Source data ▸
★ ★ ★ ★

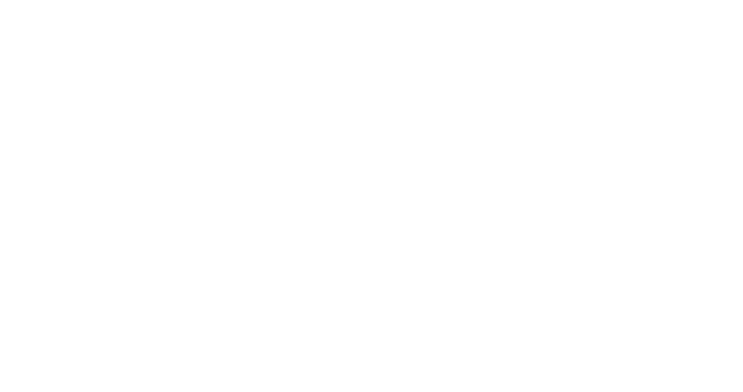
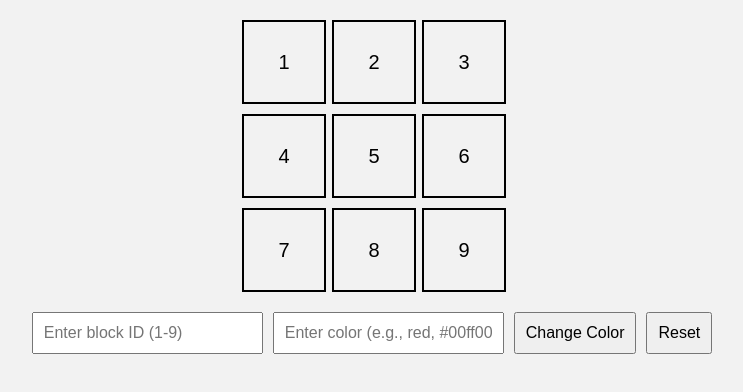
Before and after one commit to acciojob/Replit-Asian-Paints-Lucky-light-1729, a website: page main.html in a window 1280 px wide. Shown: the whole page, without its empty margins (268-1011 px from the left). Drawn offline with Linux system fonts and the light colour scheme.

Commit message:
created a submission

```diff
--- a/main.html
+++ b/main.html
@@ -7,8 +7,25 @@
 </head>
 
 <body>
-	<!-- the entire body must be written by student -->
-    <script type="text/javascript" src="./script.js">
+	<div id="grid-container">
+		<div id="1" class="grid-item">1</div>
+		<div id="2" class="grid-item">2</div>
+		<div id="3" class="grid-item">3</div>
+		<div id="4" class="grid-item">4</div>
+		<div id="5" class="grid-item">5</div>
+		<div id="6" class="grid-item">6</div>
+		<div id="7" class="grid-item">7</div>
+		<div id="8" class="grid-item">8</div>
+		<div id="9" class="grid-item">9</div>
+	</div>
+
+	<div class="controls">
+		<input type="text" id="block_id" placeholder="Enter block ID (1-9)" />
+		<input type="text" id="colour_id" placeholder="Enter color (e.g., red, #00ff00)" />
+		<button id="change_button">Change Color</button>
+		<button id="Reset">Reset</button>
+	</div>
+	<script type="text/javascript" src="./script.js">
 </script>
 
 </body>
--- a/script.js
+++ b/script.js
@@ -1 +1,25 @@
-//your JS code here. If required.
+document.getElementById("change_button").addEventListener("click", function () {
+  const blockId = document.getElementById("block_id").value.trim();
+  const color = document.getElementById("colour_id").value.trim();
+
+  // Reset all grid items to transparent
+  const gridItems = document.querySelectorAll(".grid-item");
+  gridItems.forEach(item => {
+    item.style.backgroundColor = "transparent";
+  });
+
+  // Change selected grid block's color
+  const target = document.getElementById(blockId);
+  if (target && target.classList.contains("grid-item")) {
+    target.style.backgroundColor = color;
+  } else {
+    alert("Invalid block ID. Please enter a number from 1 to 9.");
+  }
+});
+
+document.getElementById("Reset").addEventListener("click", function () {
+  const gridItems = document.querySelectorAll(".grid-item");
+  gridItems.forEach(item => {
+    item.style.backgroundColor = "transparent";
+  });
+});
--- a/styles.css
+++ b/styles.css
@@ -1 +1,36 @@
-/*  your css code here. If applicable */
+body {
+  font-family: Arial, sans-serif;
+  text-align: center;
+  background: #f2f2f2;
+  margin: 20px;
+}
+
+#grid-container {
+  display: grid;
+  grid-template-columns: repeat(3, 80px);
+  gap: 10px;
+  justify-content: center;
+  margin-bottom: 20px;
+}
+
+.grid-item {
+  width: 80px;
+  height: 80px;
+  line-height: 80px;
+  text-align: center;
+  background-color: transparent;
+  border: 2px solid #000;
+  font-size: 20px;
+}
+
+.controls {
+  display: flex;
+  justify-content: center;
+  gap: 10px;
+  flex-wrap: wrap;
+}
+
+input, button {
+  padding: 10px;
+  font-size: 16px;
+}
```
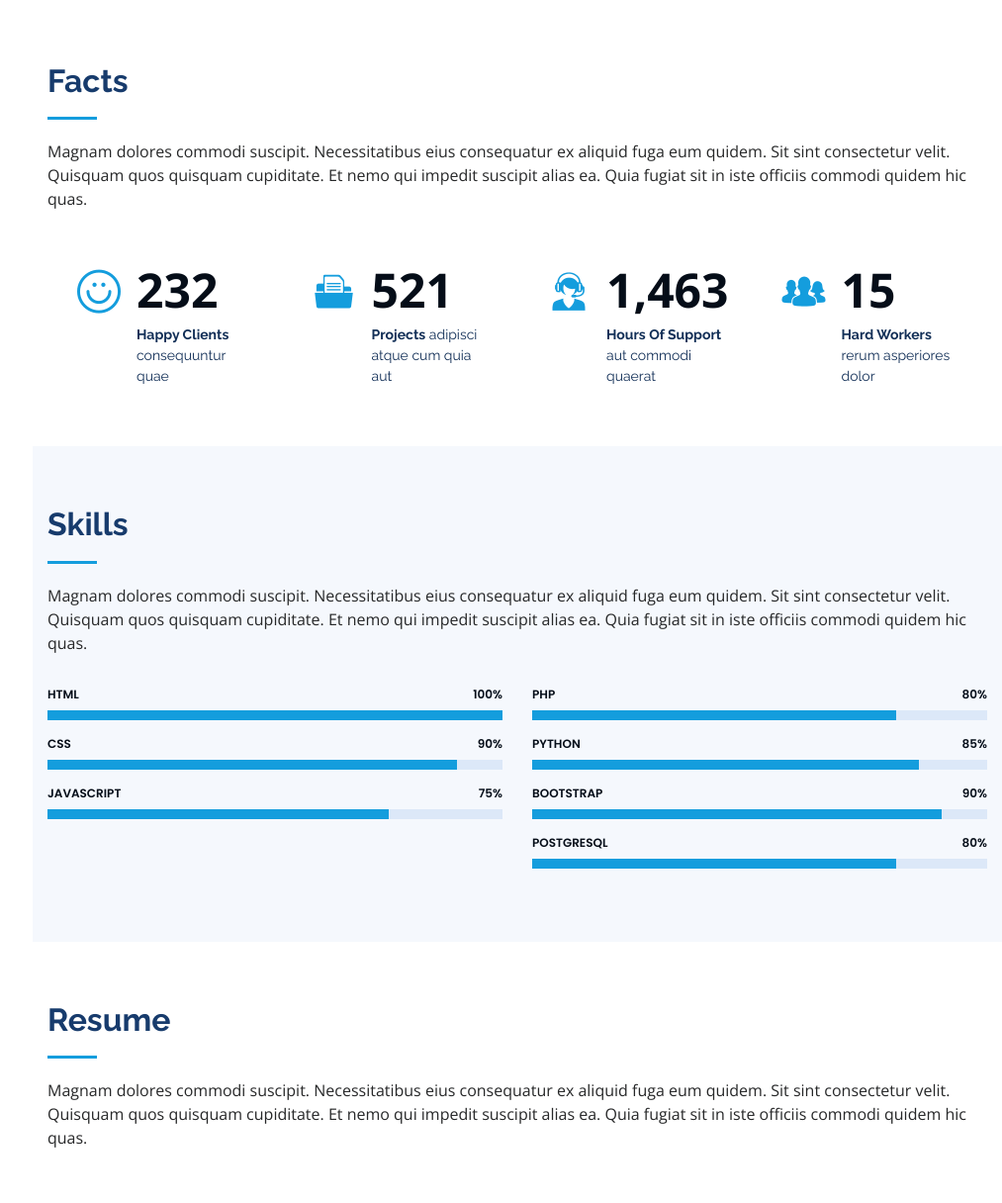
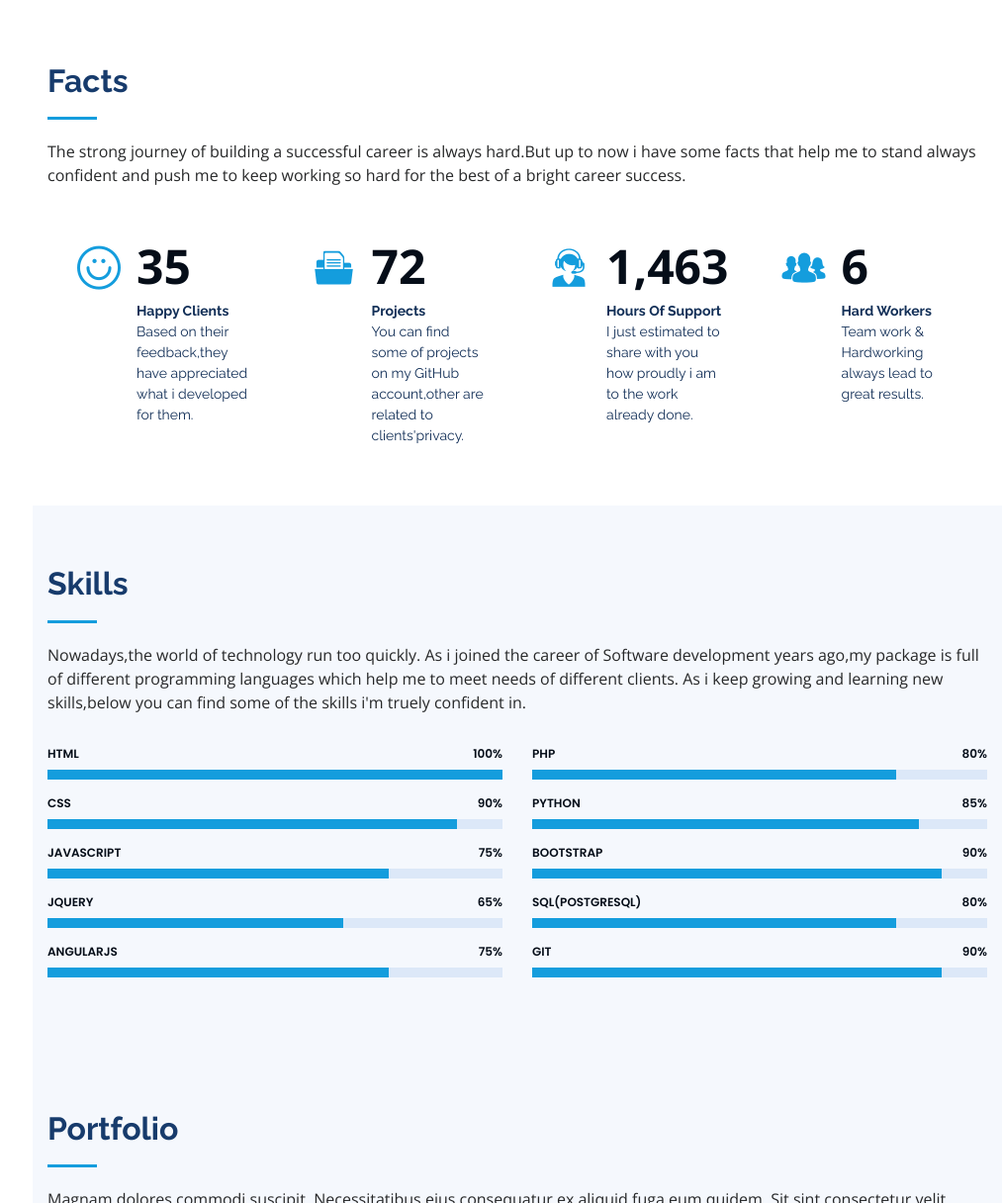
Before and after one commit to YvonneGi/UPortfolio, a plain HTML site: page index.html in a window 1280 px wide. Shown: the part 1584-2800 px from the top of the page at 99% size, without its empty margins (267-1280 px from the left). Drawn offline with nearby package versions, Linux system fonts and the light colour scheme.

Commit message:
add changes

```diff
--- a/index.html
+++ b/index.html
@@ -55,9 +55,9 @@
         <ul>
           <li class="active"><a href="index.html"><i class="bx bx-home"></i> <span>Home</span></a></li>
           <li><a href="#about"><i class="bx bx-user"></i> <span>About</span></a></li>
-          <li><a href="#resume"><i class="bx bx-file-blank"></i> <span>Resume</span></a></li>
+          <!-- <li><a href="#resume"><i class="bx bx-file-blank"></i> <span>Resume</span></a></li> -->
           <li><a href="#portfolio"><i class="bx bx-book-content"></i> Portfolio</a></li>
-          <!-- <li><a href="#services"><i class="bx bx-server"></i> Services</a></li> -->
+          <li><a href="#services"><i class="bx bx-server"></i> Services</a></li>
           <li><a href="#contact"><i class="bx bx-envelope"></i> Contact</a></li>
 
         </ul>
@@ -83,7 +83,8 @@
 
         <div class="section-title">
           <h2>About</h2>
-          <p>Hello,I'm Yvonne.I am a Full Stack Web Developer focused in UI/UX Design and Back-end development.I create clean,professional and functional Websites.</p>
+          <p>Hello,I'm Yvonne.I am a Full Stack Web Developer focused in UI/UX Design and Back-end development.<br>
+            I create clean,professional and functional Websites.</p>
         </div>
        <br>
         <div class="row">
@@ -130,7 +131,9 @@
 
         <div class="section-title">
           <h2>Facts</h2>
-          <p>Magnam dolores commodi suscipit. Necessitatibus eius consequatur ex aliquid fuga eum quidem. Sit sint consectetur velit. Quisquam quos quisquam cupiditate. Et nemo qui impedit suscipit alias ea. Quia fugiat sit in iste officiis commodi quidem hic quas.</p>
+          <p>The strong journey of building a successful career is always hard.But up to now i have some facts that help me to stand always confident
+            and push me to keep working so hard for the best of a bright career success.
+          </p>
         </div>
 
         <div class="row no-gutters">
@@ -138,16 +141,16 @@
           <div class="col-lg-3 col-md-6 d-md-flex align-items-md-stretch" data-aos="fade-up">
             <div class="count-box">
               <i class="icofont-simple-smile"></i>
-              <span data-toggle="counter-up">232</span>
-              <p><strong>Happy Clients</strong> consequuntur quae</p>
+              <span data-toggle="counter-up">35</span>
+              <p><strong>Happy Clients</strong> Based on their feedback,they have appreciated what i developed for them.</p>
             </div>
           </div>
 
           <div class="col-lg-3 col-md-6 d-md-flex align-items-md-stretch" data-aos="fade-up" data-aos-delay="100">
             <div class="count-box">
               <i class="icofont-document-folder"></i>
-              <span data-toggle="counter-up">521</span>
-              <p><strong>Projects</strong> adipisci atque cum quia aut</p>
+              <span data-toggle="counter-up">72</span>
+              <p><strong>Projects</strong> <br>You can find some of projects on my GitHub account,other are related to clients'privacy.</p>
             </div>
           </div>
 
@@ -155,15 +158,15 @@
             <div class="count-box">
               <i class="icofont-live-support"></i>
               <span data-toggle="counter-up">1,463</span>
-              <p><strong>Hours Of Support</strong> aut commodi quaerat</p>
+              <p><strong>Hours Of Support</strong> <br>I just estimated to share with you how proudly i am to the work already done. </p>
             </div>
           </div>
 
           <div class="col-lg-3 col-md-6 d-md-flex align-items-md-stretch" data-aos="fade-up" data-aos-delay="300">
             <div class="count-box">
               <i class="icofont-users-alt-5"></i>
-              <span data-toggle="counter-up">15</span>
-              <p><strong>Hard Workers</strong> rerum asperiores dolor</p>
+              <span data-toggle="counter-up">6</span>
+              <p><strong>Hard Workers</strong> Team work & Hardworking always lead to great results.</p>
             </div>
           </div>
 
@@ -178,7 +181,10 @@
 
         <div class="section-title">
           <h2>Skills</h2>
-          <p>Magnam dolores commodi suscipit. Necessitatibus eius consequatur ex aliquid fuga eum quidem. Sit sint consectetur velit. Quisquam quos quisquam cupiditate. Et nemo qui impedit suscipit alias ea. Quia fugiat sit in iste officiis commodi quidem hic quas.</p>
+          <p>Nowadays,the world of technology run too quickly.
+            As i joined the career of Software development years ago,my package is full of different programming languages which help me to meet needs of different clients.
+            As i keep growing and learning new skills,below you can find some of the skills i'm truely confident in.
+          </p>
         </div>
 
         <div class="row skills-content">
@@ -205,6 +211,18 @@
                 <div class="progress-bar" role="progressbar" aria-valuenow="75" aria-valuemin="0" aria-valuemax="100"></div>
               </div>
             </div>
+            <div class="progress">
+                <span class="skill"> jQuery <i class="val">65%</i></span>
+                <div class="progress-bar-wrap">
+                  <div class="progress-bar" role="progressbar" aria-valuenow="65" aria-valuemin="0" aria-valuemax="100"></div>
+                </div>
+              </div>
+              <div class="progress">
+                  <span class="skill"> AngularJs <i class="val">75%</i></span>
+                  <div class="progress-bar-wrap">
+                    <div class="progress-bar" role="progressbar" aria-valuenow="75" aria-valuemin="0" aria-valuemax="100"></div>
+                  </div>
+                </div>
 
           </div>
 
@@ -230,12 +248,19 @@
                 <div class="progress-bar" role="progressbar" aria-valuenow="90" aria-valuemin="0" aria-valuemax="100"></div>
               </div>
             </div>
+
             <div class="progress">
-              <span class="skill"> PostgreSQL <i class="val">80%</i></span>
+              <span class="skill"> SQL(PostgreSQL) <i class="val">80%</i></span>
               <div class="progress-bar-wrap">
                 <div class="progress-bar" role="progressbar" aria-valuenow="80" aria-valuemin="0" aria-valuemax="100"></div>
               </div>
             </div>
+            <div class="progress">
+                <span class="skill"> Git <i class="val">90%</i></span>
+                <div class="progress-bar-wrap">
+                  <div class="progress-bar" role="progressbar" aria-valuenow="90" aria-valuemin="0" aria-valuemax="100"></div>
+                </div>
+              </div>
 
           </div>
 
@@ -245,7 +270,7 @@
     </section><!-- End Skills Section -->
 
     <!-- ======= Resume Section ======= -->
-    <section id="resume" class="resume">
+    <!-- <section id="resume" class="resume">
       <div class="container">
 
         <div class="section-title">
@@ -308,7 +333,8 @@
         </div>
 
       </div>
-    </section><!-- End Resume Section -->
+    </section> -->
+    <!-- End Resume Section -->
 
     <!-- ======= Portfolio Section ======= -->
     <section id="portfolio" class="portfolio section-bg">
@@ -428,7 +454,7 @@
     </section><!-- End Portfolio Section -->
 
     <!-- ======= Services Section ======= -->
-    <!-- <section id="services" class="services">
+    <section id="services" class="services">
       <div class="container">
 
         <div class="section-title">
@@ -470,11 +496,11 @@
         </div>
 
       </div>
-    </section> -->
+    </section>
     <!-- End Services Section -->
 
     <!-- ======= Testimonials Section ======= -->
-    <section id="testimonials" class="testimonials section-bg">
+    <!-- <section id="testimonials" class="testimonials section-bg">
       <div class="container">
 
         <div class="section-title">
@@ -542,7 +568,8 @@
         </div>
 
       </div>
-    </section><!-- End Testimonials Section -->
+    </section> -->
+    <!-- End Testimonials Section -->
 
     <!-- ======= Contact Section ======= -->
     <section id="contact" class="contact">
@@ -550,7 +577,8 @@
 
         <div class="section-title">
           <h2>Contact</h2>
-          <p>Magnam dolores commodi suscipit. Necessitatibus eius consequatur ex aliquid fuga eum quidem. Sit sint consectetur velit. Quisquam quos quisquam cupiditate. Et nemo qui impedit suscipit alias ea. Quia fugiat sit in iste officiis commodi quidem hic quas.</p>
+          <p>I'm Currently available for work. If you have a project you'd like to discuss, then please email me or call me via the cantact below.
+          </p>
         </div>
 
         <div class="row" data-aos="fade-in">
```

★ ★ ★ ★

Exercise aim ▸
Only the lines above that hold "Shown" are wanted. Show every one of them.

Reply to the exercise ▸
Before and after one commit to acciojob/Replit-Asian-Paints-Lucky-light-1729, a website: page main.html in a window 1280 px wide. Shown: the whole page, without its empty margins (268-1011 px from the left). Drawn offline with Linux system fonts and the light colour scheme.
Before and after one commit to YvonneGi/UPortfolio, a plain HTML site: page index.html in a window 1280 px wide. Shown: the part 1584-2800 px from the top of the page at 99% size, without its empty margins (267-1280 px from the left). Drawn offline with nearby package versions, Linux system fonts and the light colour scheme.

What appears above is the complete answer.